In November 2015 our biggest dream at Rafiki Mwema came true. Like a couple of angels, a couple who had followed our work for years decided to step in and buy a farm for us in Kenya, so we could help more children in a more effective way to heal from their trauma.
Kate and Noel Doyle are hugely generous and have helped hundreds of children around the world. They have supported orphanages in Nakuru and literally some of the most needy children across the globe. They have shone their light of generosity and love on Rafiki Mwema.
Life on the farm
Built in 2019, Rafiki Jasiri School is a long held dream come true for Rafiki Mwema. Having a safe school on the farm for our small girls to learn and develop without fear has been always been a major goal. It is now reality thanks to our African Affair Gala in 2019 and the Sleepy's Kotara Gala in 2019.
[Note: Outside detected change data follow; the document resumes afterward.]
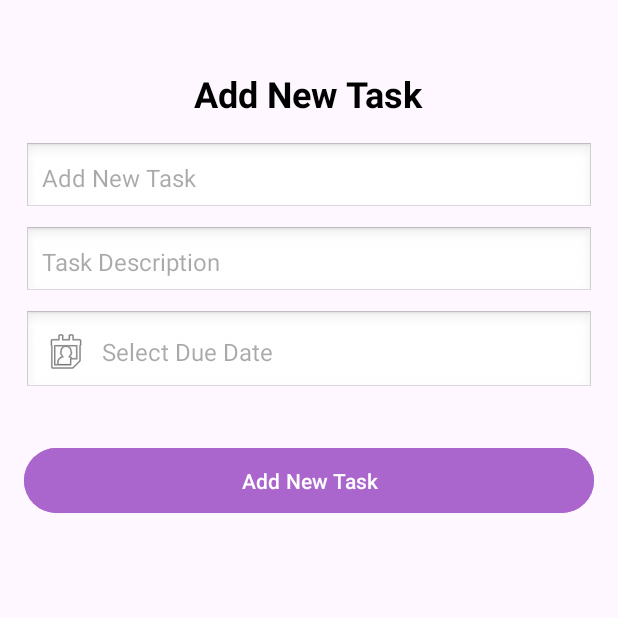
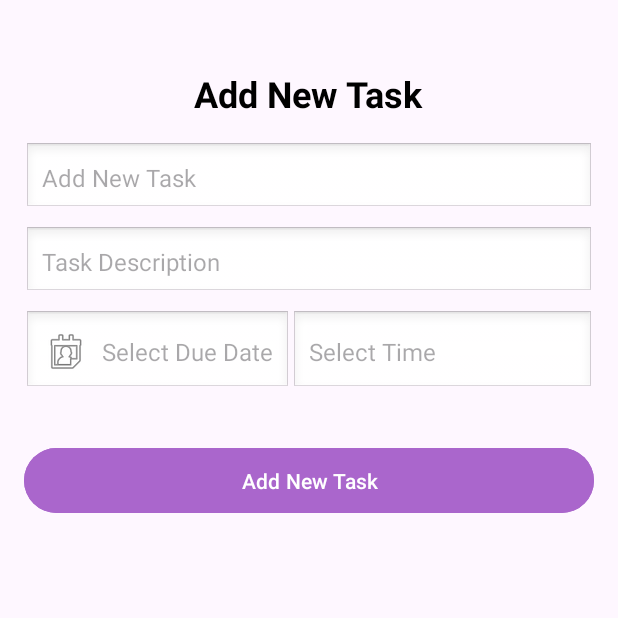
Before and after one commit to MySavEv/TodoList_Project_Group, an Android app: the screen it shows after launch (AddTaskActivity), after a tap on "Add New Task", on a phone screen of 412 x 824 dp, the top half of it. Run offline under Robolectric (Android 15) with nearby library versions, the phone set to English and light mode, and no system bars.

Commit message:
Alarm Service

```diff
--- a/app/build.gradle
+++ b/app/build.gradle
@@ -14,6 +14,11 @@ android {
         versionName "1.0"
 
         testInstrumentationRunner "androidx.test.runner.AndroidJUnitRunner"
+        externalNativeBuild {
+            cmake {
+                cppFlags ''
+            }
+        }
     }
 
     buildTypes {
--- a/app/src/main/java/com/example/todolist_project_group/DatabaseHelper.java
+++ b/app/src/main/java/com/example/todolist_project_group/DatabaseHelper.java
@@ -10,7 +10,7 @@ public class DatabaseHelper extends SQLiteOpenHelper {
 
     // คำสั่ง SQL สร้างตาราง
     private static final String CREATE_TABLE =
-            "CREATE TABLE tasks (id INTEGER PRIMARY KEY AUTOINCREMENT, title TEXT, description TEXT,date TEXT,status INTEGER)";
+            "CREATE TABLE tasks (id INTEGER PRIMARY KEY AUTOINCREMENT, title TEXT, description TEXT,date TEXT,status INTEGER,time TEXT,isNoti INTEGER)";
 
     public DatabaseHelper(Context context) {
         super(context, DATABASE_NAME, null, DATABASE_VERSION);
--- a/app/src/main/java/com/example/todolist_project_group/MainActivity.java
+++ b/app/src/main/java/com/example/todolist_project_group/MainActivity.java
@@ -35,13 +35,15 @@ public class MainActivity extends AppCompatActivity {
     private TaskAdapter taskAdapter;
     private List<Task> taskList;
     private boolean doubleBackToExitPressedOnce ;
-
+    TaskAlarmReceiver taskAlarmReceiver;
     @Override
     protected void onCreate(Bundle savedInstanceState) {
         super.onCreate(savedInstanceState);
         EdgeToEdge.enable(this);
         setContentView(R.layout.activity_main);
+
         taskRepository = new TaskRepository(this);
+        taskAlarmReceiver = new TaskAlarmReceiver();
 
         recyclerViewTasks = findViewById(R.id.recyclerViewTasks);
         recyclerViewTasks.setLayoutManager(new LinearLayoutManager(this));
@@ -50,11 +52,9 @@ public class MainActivity extends AppCompatActivity {
         taskAdapter = new TaskAdapter(taskList,taskRepository);
         recyclerViewTasks.setAdapter(taskAdapter);
 
-        // Sample data
-        taskRepository.insertTask("1", "Milk, Eggs, Bread",new Date(),0);
-
         updateTaskLists();
         taskAdapter.notifyDataSetChanged();
+
 
         Button buttonAddTask = findViewById(R.id.buttonAddTask);
         buttonAddTask.setOnClickListener(new View.OnClickListener() {
@@ -84,6 +84,7 @@ public class MainActivity extends AppCompatActivity {
                         })
                         .setNegativeButton("No", (dialog, which) -> {
                             // Undo the swipe (reverting the swipe action)
+
                             taskAdapter.notifyItemChanged(position);
                         })
                         .show();
@@ -128,10 +129,13 @@ public class MainActivity extends AppCompatActivity {
             String title = data.getStringExtra("TASK_TITLE");
             String description = data.getStringExtra("TASK_DESCRIPTION");
             String duedate = data.getStringExtra("TASK_DUEDATE");
+            String time = data.getStringExtra("TASK_TIME");
 
             // Add the new task to the list and update the adapter
-            taskRepository.insertTask(title,description,duedate,0);
+            taskRepository.insertTask(title,description,duedate,0,time);
             updateTaskLists();
+            taskAlarmReceiver.setAlarm(this,taskList.get(taskList.size()-1));
+
             taskAdapter.notifyDataSetChanged();
         }
     }
--- a/app/src/main/java/com/example/todolist_project_group/TaskRepository.java
+++ b/app/src/main/java/com/example/todolist_project_group/TaskRepository.java
@@ -35,13 +35,15 @@ public class TaskRepository {
         return id;
     }
 
-    public long insertTask(String title, String description, String date,int status) {
+    public long insertTask(String title, String description, String date,int status,String time) {
         SQLiteDatabase db = dbHelper.getWritableDatabase();
         ContentValues values = new ContentValues();
         values.put("title", title);
         values.put("description", description);
         values.put("date", date);
         values.put("status", status);
+        values.put("time", time);
+        values.put("isNoti", 0);
 
         // เพิ่มข้อมูลลงตาราง tasks
         long id = db.insert("tasks", null, values);
@@ -57,7 +59,7 @@ public class TaskRepository {
 
         if (cursor.moveToFirst()) {
             do {
-                Task t = new Task(cursor.getInt(0),cursor.getString(1),cursor.getString(2),cursor.getString(3),cursor.getInt(4));
+                Task t = new Task(cursor.getInt(0),cursor.getString(1),cursor.getString(2),cursor.getString(3),cursor.getInt(4),cursor.getString(5),cursor.getInt(6));
                 tasks.add(t); // เพิ่ม title ลง List
 
             } while (cursor.moveToNext());
--- a/app/src/main/res/layout/activity_add_task.xml
+++ b/app/src/main/res/layout/activity_add_task.xml
@@ -46,10 +46,15 @@
             android:layout_marginBottom="8dp" />
 
         <!-- Due Date Selector -->
+        <LinearLayout
+            android:layout_width="match_parent"
+            android:layout_height="wrap_content"
+            >
+
             <TextView
                 android:id="@+id/editTextDueDate"
-            android:layout_width="match_parent"
-            android:layout_height="wrap_content"
+                android:layout_width="wrap_content"
+                android:layout_height="match_parent"
                 android:hint="@string/add_due_date"
                 android:padding="12dp"
                 android:gravity="center_vertical"
@@ -58,6 +63,21 @@
                 android:drawableLeft="@android:drawable/ic_menu_my_calendar"
                 android:drawablePadding="8dp"
                 android:layout_marginBottom="16dp" />
+
+            <TextView
+                android:id="@+id/timeButton"
+                android:layout_width="match_parent"
+                android:layout_height="match_parent"
+                android:hint="Select Time"
+                android:padding="12dp"
+                android:gravity="center_vertical"
+                android:textSize="16sp"
+                android:background="@android:drawable/edit_text"
+                android:drawablePadding="8dp"
+                android:layout_marginBottom="16dp" />
+        </LinearLayout>
+
+
 
         <!-- Save Task Button -->
         <Button
@@ -70,5 +90,7 @@
             android:textSize="14sp"
             android:padding="12dp"
             android:layout_marginTop="16dp" />
+
+
     </LinearLayout>
 </ScrollView>
```
Also changed, not shown: app/src/main/AndroidManifest.xml (+15 -2 lines), app/src/main/java/com/example/todolist_project_group/AddTaskActivity.java (+25 -1 lines), app/src/main/java/com/example/todolist_project_group/NotificationService.java (added, +110 -0 lines), app/src/main/java/com/example/todolist_project_group/Task.java (+16 -2 lines), app/src/main/java/com/example/todolist_project_group/TaskAlarmReceiver.java (added, +64 -0 lines), app/src/main/res/mipmap-hdpi/ic_todolist.png (added). Lines whose indentation alone changed are shown as unchanged.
Built in 2016, the Queen's Castle is a house for our Big Girls. Named after Constance Hall's major fundraiser in 2016 that raised $200000, our biggest fundraiser to date.
Built in 2018, the King's Castle consists of two divisions, the small boys' house and the big boys' house. The entire funds were provided by Constance Hall who donated $1 from every "Like a Queen" book she sold.
Malkia Mtoto means "Little Angel". This small building is a transition house where girls who have just arrived at Rafiki can safely get their bearings with the help of their keyworker. It was built in 2016 with excess funds from the Queen's Castle fundraiser.
Built in 2019, Ahuru Mowai is *Elizabeth's house, a girl with mental health issues stemming from her abuse that was so severe she can't manage to live with the rest of the girls. The funds were raised by the participants on the 2018 New Zealand trek.
The Lauren Patterson Therapy Room is dedicated to Lauren who lost her life in Qatar in 2013. Lauren's mum and our founder Anne-Marie are close friends. The building was erected in 2015 with funds donated by the Byron Bay Lighthouse Run and facilitates the therapy sessions at Rafiki Mwema.
The road leading to Doyle Farm was originally an hour of driving through rough terrain which wrecked our vehicles and was not safe if we ever need to leave in a hurry. In 2017 Celeste Barber and Constance Hall joined forces and raised $16k to build us a road that now takes us 5 minutes to drive.
We have six Maasai warriors employed at the farm who keep the property safe 24/7. They know everything that goes on at the farm and who is present at all times. We also have nine German Shepherds and an electric fence protecting our farm.
We grow tomatoes, potatoes, zucchini, capsicum and any other vegetables that are in season on the farm. We feed all the houses with our crops, and sell the excess at the market. We also take crops to the outreach families who live in extreme poverty.